"The most valuable skill I developed, among many others, was the ability to translate technical and scientific information into a compelling and actionable narrative."
At the time, it didn’t seem like it would amount to anything. It was 2009, and the Energy Institute was not yet formed. Many of us in the Environmental Economics track were craving more curriculum on the confluence of energy and the environment. I expressed my concern to former Energy Institute Director, Andy Bunn, who suggested I consider an independent study to outline additional coursework on energy topics. I heeded Andy’s advice and, together, we created an energy seminar and accompanying field course, kicking-off what would later snowball into the foundation for today’s Institute for Energy Studies.
In the absence of a formal Energy Institute while a student at Western, I found success in exploring the energy, policy and business nexus through the Economics department and the College of the Environment. The most valuable skill I developed, among many others, was the ability to translate technical and scientific information into a compelling and actionable narrative. This is exactly the kind of real world applied learning I believe the Institute imparts on its students.
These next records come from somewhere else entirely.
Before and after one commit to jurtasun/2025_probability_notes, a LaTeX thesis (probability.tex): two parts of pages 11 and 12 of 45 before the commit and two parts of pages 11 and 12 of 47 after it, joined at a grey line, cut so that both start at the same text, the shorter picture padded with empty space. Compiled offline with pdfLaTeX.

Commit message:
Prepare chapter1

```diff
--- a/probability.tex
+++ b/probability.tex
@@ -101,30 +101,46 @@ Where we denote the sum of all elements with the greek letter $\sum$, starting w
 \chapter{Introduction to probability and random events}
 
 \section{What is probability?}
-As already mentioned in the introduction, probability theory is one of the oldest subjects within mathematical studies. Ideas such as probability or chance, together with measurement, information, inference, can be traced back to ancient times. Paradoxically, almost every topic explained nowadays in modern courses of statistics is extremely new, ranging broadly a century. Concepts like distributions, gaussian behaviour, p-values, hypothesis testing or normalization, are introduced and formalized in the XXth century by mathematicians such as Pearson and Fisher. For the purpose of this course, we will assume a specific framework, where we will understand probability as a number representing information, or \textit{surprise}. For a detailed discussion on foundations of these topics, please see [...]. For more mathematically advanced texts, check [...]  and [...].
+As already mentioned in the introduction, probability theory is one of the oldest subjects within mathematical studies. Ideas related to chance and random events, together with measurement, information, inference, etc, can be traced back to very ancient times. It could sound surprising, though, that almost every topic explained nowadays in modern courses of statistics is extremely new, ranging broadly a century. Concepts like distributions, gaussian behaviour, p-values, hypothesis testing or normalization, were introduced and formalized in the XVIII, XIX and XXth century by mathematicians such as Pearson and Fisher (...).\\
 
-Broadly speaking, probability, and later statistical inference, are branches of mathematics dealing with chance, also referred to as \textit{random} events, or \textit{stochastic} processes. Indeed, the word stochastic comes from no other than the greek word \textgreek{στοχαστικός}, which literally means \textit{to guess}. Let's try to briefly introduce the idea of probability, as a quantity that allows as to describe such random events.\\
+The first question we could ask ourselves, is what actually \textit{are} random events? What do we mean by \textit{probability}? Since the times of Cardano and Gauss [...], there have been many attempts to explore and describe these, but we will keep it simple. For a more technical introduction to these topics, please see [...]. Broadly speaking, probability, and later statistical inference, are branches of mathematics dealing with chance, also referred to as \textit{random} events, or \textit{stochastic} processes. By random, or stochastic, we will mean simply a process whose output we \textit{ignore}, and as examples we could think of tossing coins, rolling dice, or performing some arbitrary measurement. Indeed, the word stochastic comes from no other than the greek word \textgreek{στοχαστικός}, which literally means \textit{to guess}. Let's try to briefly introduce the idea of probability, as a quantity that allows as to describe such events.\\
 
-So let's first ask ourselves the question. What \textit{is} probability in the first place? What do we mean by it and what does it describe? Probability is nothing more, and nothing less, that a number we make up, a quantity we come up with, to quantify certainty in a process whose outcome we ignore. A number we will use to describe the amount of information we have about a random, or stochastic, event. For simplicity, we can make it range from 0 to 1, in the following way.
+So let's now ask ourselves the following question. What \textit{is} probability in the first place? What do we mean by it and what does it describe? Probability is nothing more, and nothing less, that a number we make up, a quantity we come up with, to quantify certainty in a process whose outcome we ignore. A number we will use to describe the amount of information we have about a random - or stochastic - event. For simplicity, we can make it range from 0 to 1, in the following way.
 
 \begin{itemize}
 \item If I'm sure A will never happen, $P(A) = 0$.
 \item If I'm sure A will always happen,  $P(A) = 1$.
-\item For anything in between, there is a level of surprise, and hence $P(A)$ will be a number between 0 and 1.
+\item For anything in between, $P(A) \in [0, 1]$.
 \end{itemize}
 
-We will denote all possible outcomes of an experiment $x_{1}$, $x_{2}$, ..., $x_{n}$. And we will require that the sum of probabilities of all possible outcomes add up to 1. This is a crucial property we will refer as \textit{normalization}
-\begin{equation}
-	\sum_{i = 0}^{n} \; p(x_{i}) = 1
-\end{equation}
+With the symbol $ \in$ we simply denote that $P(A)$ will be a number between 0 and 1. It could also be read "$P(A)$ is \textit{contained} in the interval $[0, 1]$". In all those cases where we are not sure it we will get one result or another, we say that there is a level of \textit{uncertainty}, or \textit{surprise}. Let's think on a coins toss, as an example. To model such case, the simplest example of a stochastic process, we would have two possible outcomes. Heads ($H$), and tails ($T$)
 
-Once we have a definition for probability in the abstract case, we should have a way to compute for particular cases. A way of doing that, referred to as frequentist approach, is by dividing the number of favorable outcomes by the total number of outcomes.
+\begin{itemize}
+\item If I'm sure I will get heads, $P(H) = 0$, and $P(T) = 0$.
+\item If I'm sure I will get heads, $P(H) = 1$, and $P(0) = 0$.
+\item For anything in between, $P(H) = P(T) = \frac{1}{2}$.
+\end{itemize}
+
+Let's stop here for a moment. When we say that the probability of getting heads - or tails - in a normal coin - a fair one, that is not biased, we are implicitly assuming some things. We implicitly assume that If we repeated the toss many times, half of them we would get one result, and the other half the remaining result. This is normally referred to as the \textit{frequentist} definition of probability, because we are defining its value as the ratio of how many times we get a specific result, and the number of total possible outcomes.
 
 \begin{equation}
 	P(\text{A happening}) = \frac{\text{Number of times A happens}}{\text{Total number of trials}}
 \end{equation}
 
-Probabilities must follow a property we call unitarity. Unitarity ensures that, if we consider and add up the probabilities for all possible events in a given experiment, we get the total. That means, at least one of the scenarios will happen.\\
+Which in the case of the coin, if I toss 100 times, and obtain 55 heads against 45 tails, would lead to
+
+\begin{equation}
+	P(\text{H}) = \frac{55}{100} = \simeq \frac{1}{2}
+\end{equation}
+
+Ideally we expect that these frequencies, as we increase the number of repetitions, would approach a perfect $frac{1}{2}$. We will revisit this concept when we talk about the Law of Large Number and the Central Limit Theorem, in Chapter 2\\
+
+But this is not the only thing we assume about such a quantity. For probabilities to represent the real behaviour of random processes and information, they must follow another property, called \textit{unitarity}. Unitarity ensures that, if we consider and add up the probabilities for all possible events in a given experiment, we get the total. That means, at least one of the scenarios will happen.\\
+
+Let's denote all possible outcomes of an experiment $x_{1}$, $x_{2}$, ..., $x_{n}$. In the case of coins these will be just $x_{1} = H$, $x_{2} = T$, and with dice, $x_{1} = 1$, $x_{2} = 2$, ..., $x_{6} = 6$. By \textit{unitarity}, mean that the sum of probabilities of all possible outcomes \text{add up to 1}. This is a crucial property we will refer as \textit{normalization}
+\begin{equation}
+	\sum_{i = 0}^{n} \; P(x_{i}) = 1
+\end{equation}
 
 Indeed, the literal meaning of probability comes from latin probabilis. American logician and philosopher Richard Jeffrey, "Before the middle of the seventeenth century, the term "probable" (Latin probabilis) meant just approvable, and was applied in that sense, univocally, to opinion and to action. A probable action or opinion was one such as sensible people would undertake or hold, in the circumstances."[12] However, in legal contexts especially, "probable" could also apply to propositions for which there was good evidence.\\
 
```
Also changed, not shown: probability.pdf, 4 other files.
These skills have helped me to make a positive impact as a Coordinator of Alternative Fuels and Technologies with Western Washington Clean Cities Coalition. Our program, an affiliate of the U.S Department of Energy works directly with fleet managers, technologists and regional policy makers to address our dependence on fossil fuel in transportation. I am so grateful for the experience I gained at WWU and I am quite proud to see the Institute form and prepare others for this exciting and important work.